Date: 01 May 2019 Tags: Organizations

The Union Ministry of Environment, Forests and Climate Change (MoEFCC) has constituted committee to implement National Clean Air Programme (NCAP). The committee will be headquartered in New Delhi.

Composition of Committee: It will be chaired by Secretary, Union Environment Ministry. It will comprise Joint Secretary (Thermal), Ministry of Power; Director-General, Energy Resources Institute (TERI), and Professor of Indian Institute of Technology-Kanpur (IIT-K) as members.

Terms of Reference of Committee

It will ensure inter-ministerial organisation and cooperation, sharing information and resolving issues that could arise between ministries. It will also give overall guidance and directions to effectively implement the programmes.

National Clean Air Programme (NCAP)

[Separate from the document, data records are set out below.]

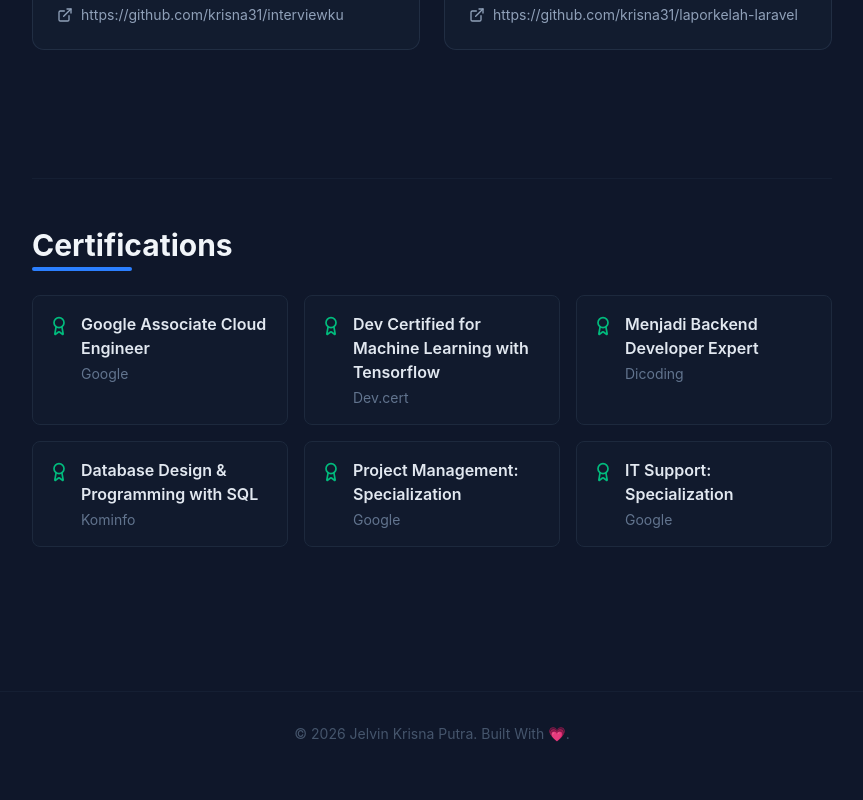
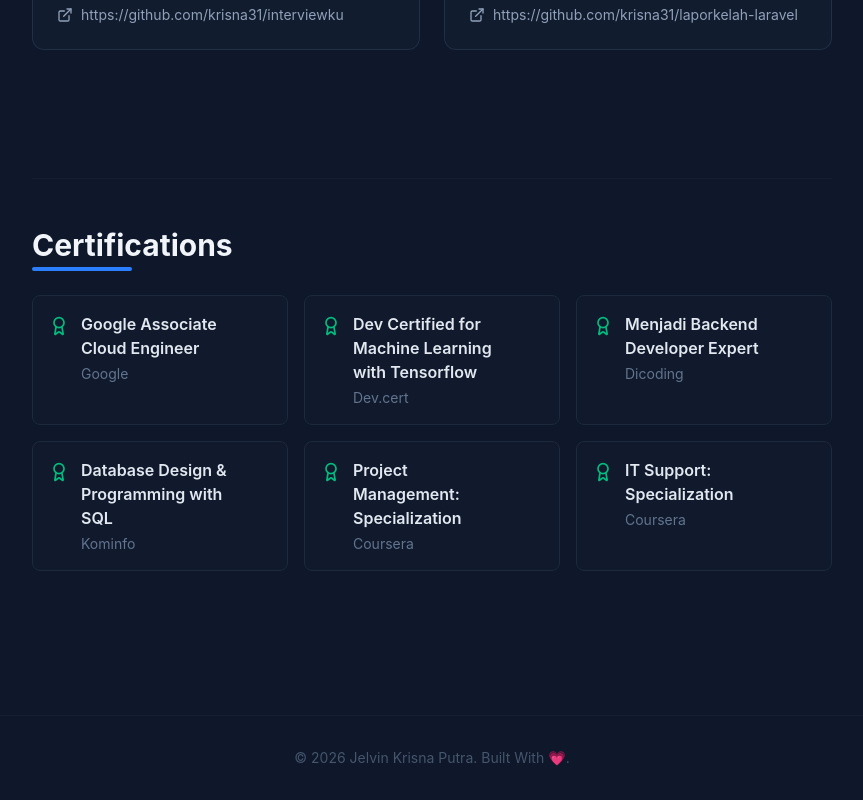
Before and after one commit to krisna31/k31-portfolio, a React (Vite) app: page / in a window 1280 px wide. Shown: the part 3382-4182 px from the top of the page, without its empty margins (208-1071 px from the left). Before the commit the page ends 4158 px from the top, so only its background shows below. Built offline with nearby package versions, Linux system fonts and the light colour scheme.

Commit message:
feat: make certifications clickable and clean up unused assets

```diff
--- a/src/components/Certifications.jsx
+++ b/src/components/Certifications.jsx
@@ -1,19 +1,26 @@
 import React from 'react';
 import { Section } from './Section';
-import { Award } from 'lucide-react';
+import { Award, ExternalLink } from 'lucide-react';
 
 export function Certifications({ data }) {
   return (
     <Section title="Certifications">
       <div className="grid grid-cols-1 sm:grid-cols-2 lg:grid-cols-3 gap-3 sm:gap-4">
         {data.map((cert) => (
-          <div key={cert.id} className="flex items-start gap-3 p-3 sm:p-4 rounded-lg bg-slate-800/20 border border-slate-800 hover:border-emerald-500/30 transition-all duration-300 transform hover:-translate-y-1 hover:shadow-lg hover:bg-slate-800/40">
+          <a
+            key={cert.id}
+            href={cert.link}
+            target="_blank"
+            rel="noreferrer"
+            className="group flex items-start gap-3 p-3 sm:p-4 rounded-lg bg-slate-800/20 border border-slate-800 hover:border-emerald-500/30 transition-all duration-300 transform hover:-translate-y-1 hover:shadow-lg hover:bg-slate-800/40"
+          >
             <Award className="text-emerald-500 shrink-0 mt-0.5 sm:mt-1" size={20} />
-            <div>
-              <h4 className="font-semibold text-slate-200 text-sm sm:text-base">{cert.name}</h4>
+            <div className="flex-1">
+              <h4 className="font-semibold text-slate-200 text-sm sm:text-base group-hover:text-emerald-400 transition-colors">{cert.name}</h4>
               <p className="text-xs sm:text-sm text-slate-500 mt-1">{cert.issuer}</p>
             </div>
-          </div>
+            <ExternalLink size={14} className="text-slate-600 opacity-0 group-hover:opacity-100 transition-opacity shrink-0 mt-1" />
+          </a>
         ))}
       </div>
     </Section>
--- a/src/data.js
+++ b/src/data.js
@@ -102,7 +102,7 @@ export const cvData = {
     { id: 2, name: "Dev Certified for Machine Learning with Tensorflow", issuer: "Dev.cert", link: "#" },
     { id: 3, name: "Menjadi Backend Developer Expert", issuer: "Dicoding", link: "#" },
     { id: 4, name: "Database Design & Programming with SQL", issuer: "Kominfo", link: "#" },
-    { id: 5, name: "Project Management: Specialization", issuer: "Google", link: "#" },
-    { id: 6, name: "IT Support: Specialization", issuer: "Google", link: "#" }
+    { id: 5, name: "Project Management: Specialization", issuer: "Coursera", link: "#" },
+    { id: 6, name: "IT Support: Specialization", issuer: "Coursera", link: "#" }
   ]
 };
```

  • It was unveiled in January 2019. It is envisaged as a scheme to provide the States and the Centre with a framework to combat air pollution.
  • It aims to provide time bound national level strategy for pan India implementation to tackle increasing air pollution problem across the country in comprehensive manner.
  • It is envisioned as a five-year action plan with 2019 as the first year. It will be reviewed every five years.
  • Target: Reducing 20–30% of PM 2.5 and PM 10 concentration by 2024 taking 2017 as the base year for the comparison of concentration.
  • Coverage: It will be implanted in 102 identified non-attainment cities for implementing mitigation actions under NCAP.
  • Implementation: States in which cities are located are expected to produce plans that include increasing number of monitoring stations, providing technology support, conducting source apportionment studies, and strengthening enforcement. For achieving targets, cities are expected to calculate reduction in pollution, keeping 2017’s average annual PM levels as the base year.
  • NCAP requires cities to implement specific measures such as ensuring roads are pothole-free to improve traffic flow and thereby reduce dust (within 60 days) and ensure strict action against unauthorised brick kilns (within 30 days).
  • Need for Plan: The World Health Organisation’s (WHO) database on air pollution has listed Tier I and Tier II Indian cities over the years as some of the most polluted places in the world. In 2018, 14 of world’s 15 most polluted cities were in India.